Are you right in thinking that Sallust has the advantage in subject over Tacitus?  To me it appears that the histories which Sallust relates excite no good feeling, treating only of bad men in bad times, – but that the sufferings of good men in evil days form the most interesting & improving part of human history. I prefer Tacitus to all other historians – infinitely prefer him, because no other historian inculcates so deep & holy a hatred of tyranny. It is from him that I learnt my admiration of the Stoics. 
God bless you
* Address: [deletions and re-address in another hand] To/ CW Williams Wynn Esqr M P./ Wynnstay Llangedwin/ Wrexham nr Oswestry
Stamped: KESWICK/ 298
MS: National Library of Wales, MS 4813D (undated letters). ALS; 4p.
Previously published: Charles Cuthbert Southey (ed.), Life and Correspondence of Robert Southey, 6 vols (London, 1849–1850), II, pp. 345–347, where it is dated 1805. BACK

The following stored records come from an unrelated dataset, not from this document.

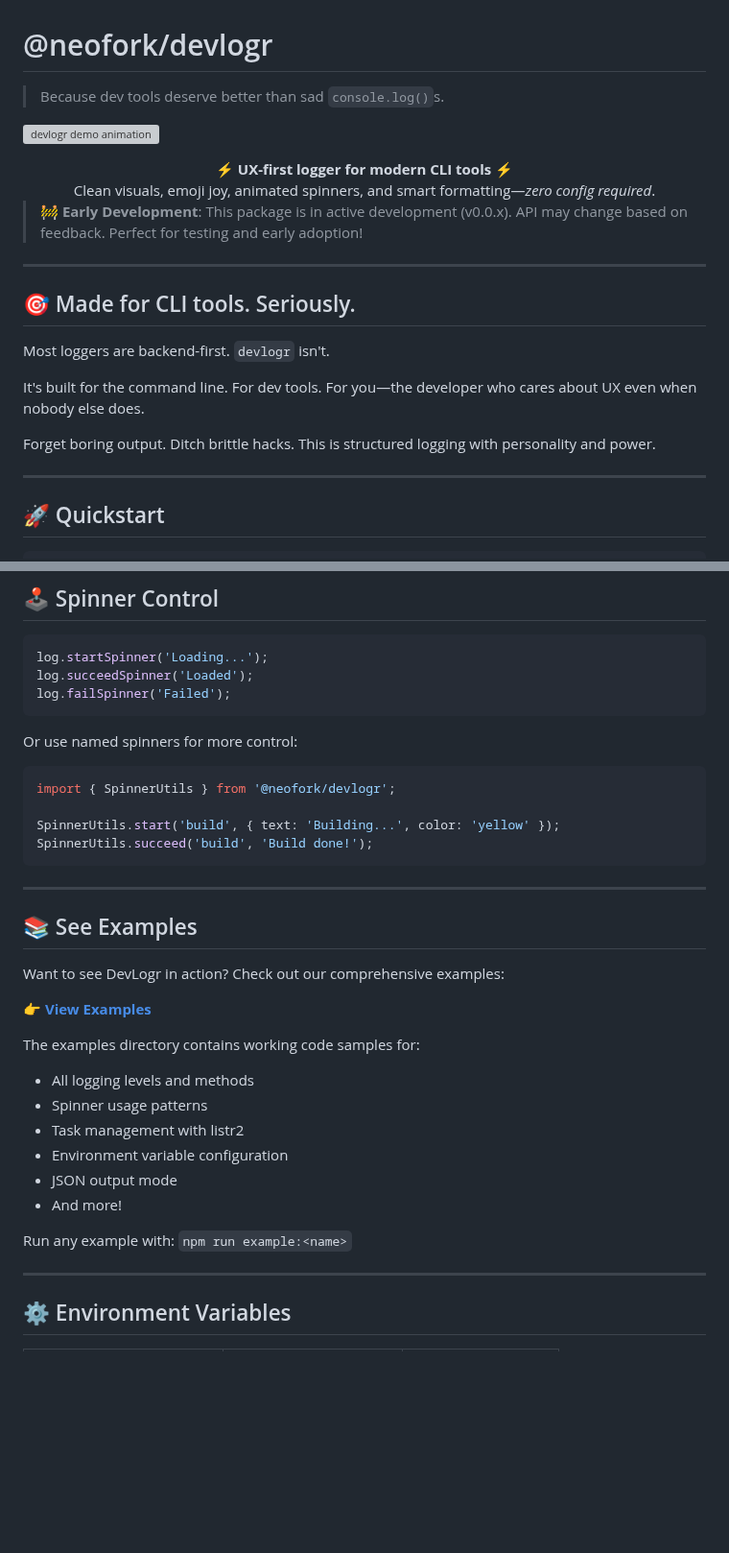
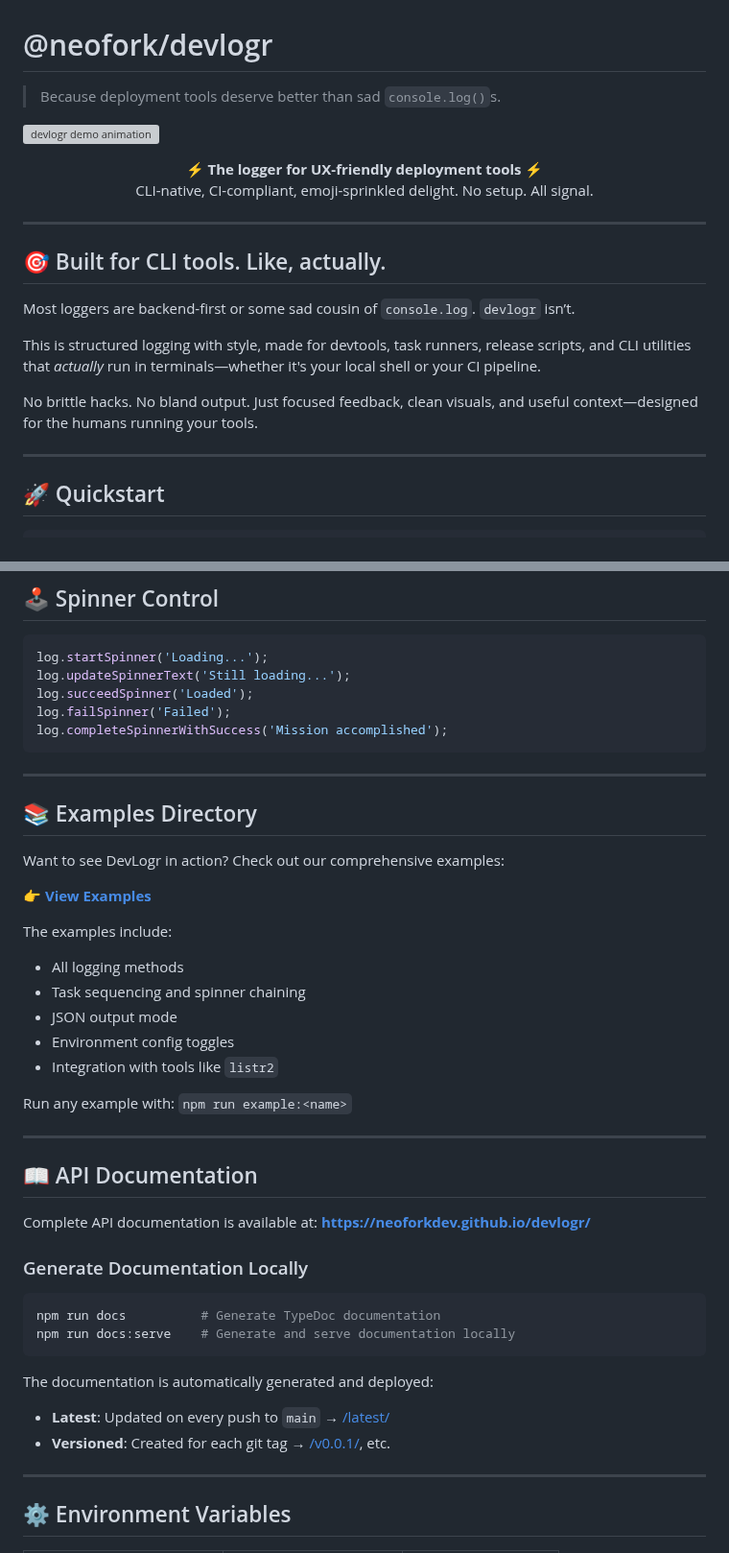
Before and after one commit to neoforkdev/devlogr, a Markdown page: README.md, 2 parts joined by grey strips. Shown at 96% size. Drawn GitHub-style; blank space fills up the shorter version; grey boxes are pictures that could not be loaded.

````diff
--- a/README.md
+++ b/README.md
@@ -1,22 +1,20 @@
 # @neofork/devlogr
 
-> Because dev tools deserve better than sad `console.log()`s.
+> Because deployment tools deserve better than sad `console.log()`s.
 
 ![devlogr demo animation](./.github/demo.gif)
 
-<div align="center"><strong>⚡ UX-first logger for modern CLI tools ⚡</strong><br/>Clean visuals, emoji joy, animated spinners, and smart formatting—<em>zero config required</em>.</div>
-
-> **🚧 Early Development**: This package is in active development (v0.0.x). API may change based on feedback. Perfect for testing and early adoption!
+<div align="center"><strong>⚡ The logger for UX-friendly deployment tools ⚡</strong><br/>CLI-native, CI-compliant, emoji-sprinkled delight. No setup. All signal.</div>
 
 ---
 
-## 🎯 Made for CLI tools. Seriously.
+## 🎯 Built for CLI tools. Like, actually.
 
-Most loggers are backend-first. `devlogr` isn't.
+Most loggers are backend-first or some sad cousin of `console.log`. `devlogr` isn’t.
 
-It's built for the command line. For dev tools. For you—the developer who cares about UX even when nobody else does.
+This is structured logging with style, made for devtools, task runners, release scripts, and CLI utilities that _actually_ run in terminals—whether it's your local shell or your CI pipeline.
 
-Forget boring output. Ditch brittle hacks. This is structured logging with personality and power.
+No brittle hacks. No bland output. Just focused feedback, clean visuals, and useful context—designed for the humans running your tools.
 
 ---
 
@@ -75,37 +73,47 @@ log.plain('No formatting here.');
 
 ```ts
 log.startSpinner('Loading...');
+log.updateSpinnerText('Still loading...');
 log.succeedSpinner('Loaded');
 log.failSpinner('Failed');
-```
-
-Or use named spinners for more control:
-
-```ts
-import { SpinnerUtils } from '@neofork/devlogr';
-
-SpinnerUtils.start('build', { text: 'Building...', color: 'yellow' });
-SpinnerUtils.succeed('build', 'Build done!');
+log.completeSpinnerWithSuccess('Mission accomplished');
 ```
 
 ---
 
-## 📚 See Examples
+## 📚 Examples Directory
 
 Want to see DevLogr in action? Check out our comprehensive examples:
 
 **[👉 View Examples](./examples/README.md)**
 
-The examples directory contains working code samples for:
+The examples include:
 
-- All logging levels and methods
-- Spinner usage patterns
-- Task management with listr2
-- Environment variable configuration
+- All logging methods
+- Task sequencing and spinner chaining
 - JSON output mode
-- And more!
+- Environment config toggles
+- Integration with tools like `listr2`
 
 Run any example with: `npm run example:<name>`
+
+---
+
+## 📖 API Documentation
+
+Complete API documentation is available at: **[https://neoforkdev.github.io/devlogr/](https://neoforkdev.github.io/devlogr/)**
+
+### Generate Documentation Locally
+
+```bash
+npm run docs          # Generate TypeDoc documentation
+npm run docs:serve    # Generate and serve documentation locally
+```
+
+The documentation is automatically generated and deployed:
+
+- **Latest**: Updated on every push to `main` → [/latest/](https://neoforkdev.github.io/devlogr/latest/)
+- **Versioned**: Created for each git tag → [/v0.0.1/](https://neoforkdev.github.io/devlogr/v0.0.1/), etc.
 
 ---
 
````
Also changed, not shown: other parts of README.md (+23 -35 lines).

 David Crantz (1723–1777), The History of Greenland: Containing a Description of the Country and its Inhabitants, and particularly, a Relation of the Mission Carried On for Above These Thirty Years by the Unitas Fratrum at New Herrnhuth and Lichtenfels in That Country (1767). BACK
 It was at a Moravian meeting in Aldersgate, London, in May 1738, that John Wesley (1703–1791; DNB) underwent a spiritual awakening. This experience, and his subsequent dealings with the Moravians in Germany and England, are described in chapter two of Wesley’s Journals (1740–1789). BACK
 William Bligh (1754–1817; DNB), the naval captain who famously endured the mutiny on HMS Bounty in 1789, and further mutinies and acts of insubordination in 1797 and 1804, enjoyed the patronage of the powerful Sir Joseph Banks (1743–1820; DNB), President of the Royal Society, who had circumnavigated the globe on the voyage of HMB Endeavour under Captain James Cook (1728–1779; DNB). Banks approved of Bligh because Cook had chosen him as sailing master on his third voyage round the world 1776–1780. Banks’s influence caused Bligh’s appointment, in 1805, to the governorship of New South Wales; Bligh became embroiled in controversy there as he attempted to stamp out corrupt practices and suffered another mutiny on 26 January 1808, being confined to a ship offshore by officers of the New South Wales Corps. BACK
 Philip Gidley King (1758–1808; DNB), governor of Norfolk Island and of New South Wales (1800–1806), in which capacities King stimulated agriculture and faced mutinous challenges from both the convicts and the military in the infant colony. BACK
 John Bligh, 4th Earl of Darnley (1767–1831) was the executor of William Bligh’s will; in his later years, the naval captain used the Darnley coats of arms. Southey’s view of the New South Wales events presumably reflects Darnley’s conversation with him. BACK
 Gaius Sallustius Crispus (86–34 BC), Roman historian, author of The Conspiracy of Catiline and The Jugurthine War; Publius (or Gaius) Cornelius Tacitus (AD 56–117), Roman historian, author of The Annals and The Histories. BACK